**Exercise objective**
Go through the records and report each line holding the string "usepackage".
»»
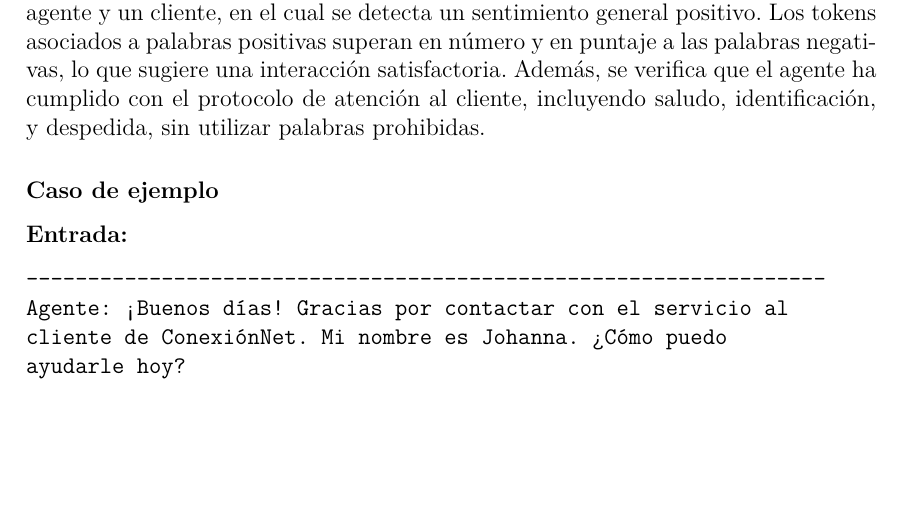
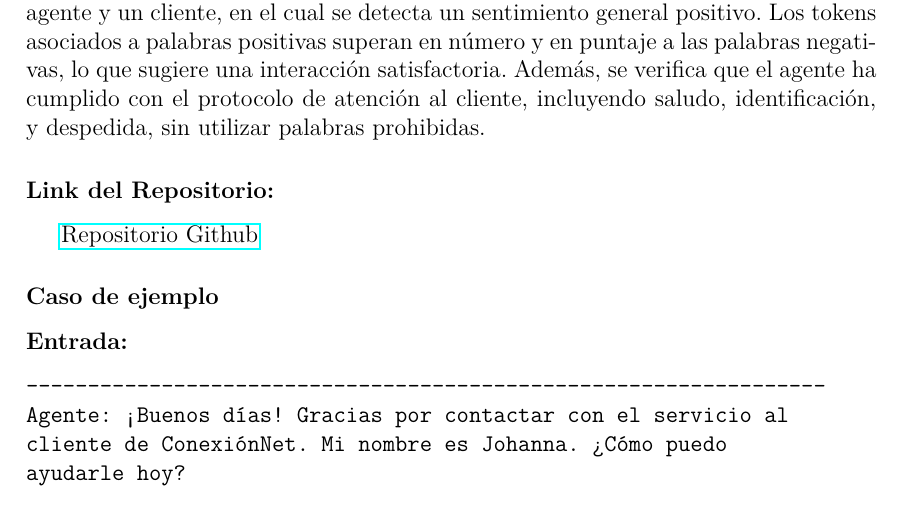
Before and after one commit to AlexArce2000/tokenizador-tp-compiladores, a LaTeX document (doc/ensayo.tex): part of page 26 of 28, cut so that both start at the same text, the shorter picture padded with empty space. Compiled offline with pdfLaTeX.

Commit message:
agregado el link del repo en el ensayo

```diff
--- a/doc/ensayo.tex
+++ b/doc/ensayo.tex
@@ -1,5 +1,6 @@
 \documentclass[12pt,a4paper]{article}
 \usepackage[utf8]{inputenc}
+\usepackage{hyperref}
 \usepackage[spanish, es-tabla]{babel}
 \usepackage[version=3]{mhchem}
 \usepackage[journal=jacs]{chemstyle}
@@ -1021,6 +1022,9 @@ El código maneja los resultados de análisis de sentimientos y verificación de
 
 \subsection{Resultados}
 El siguiente es el resultado del análisis de un ejemplo de conversación entre un agente y un cliente, en el cual se detecta un sentimiento general positivo. Los tokens asociados a palabras positivas superan en número y en puntaje a las palabras negativas, lo que sugiere una interacción satisfactoria. Además, se verifica que el agente ha cumplido con el protocolo de atención al cliente, incluyendo saludo, identificación, y despedida, sin utilizar palabras prohibidas.
+\subsection*{Link del Repositorio:}
+\href{https://github.com/AlexArce2000/tokenizador-tp-compiladores}{Repositorio Github}
+
 \subsection*{Caso de ejemplo}
 \subsection*{Entrada:}
 \begin{verbatim}
```
Also changed, not shown: doc/ensayo.pdf, 7 other files.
««
**Result**
 \usepackage[utf8]{inputenc}
+\usepackage{hyperref}
 \usepackage[spanish, es-tabla]{babel}
 \usepackage[version=3]{mhchem}
 \usepackage[journal=jacs]{chemstyle}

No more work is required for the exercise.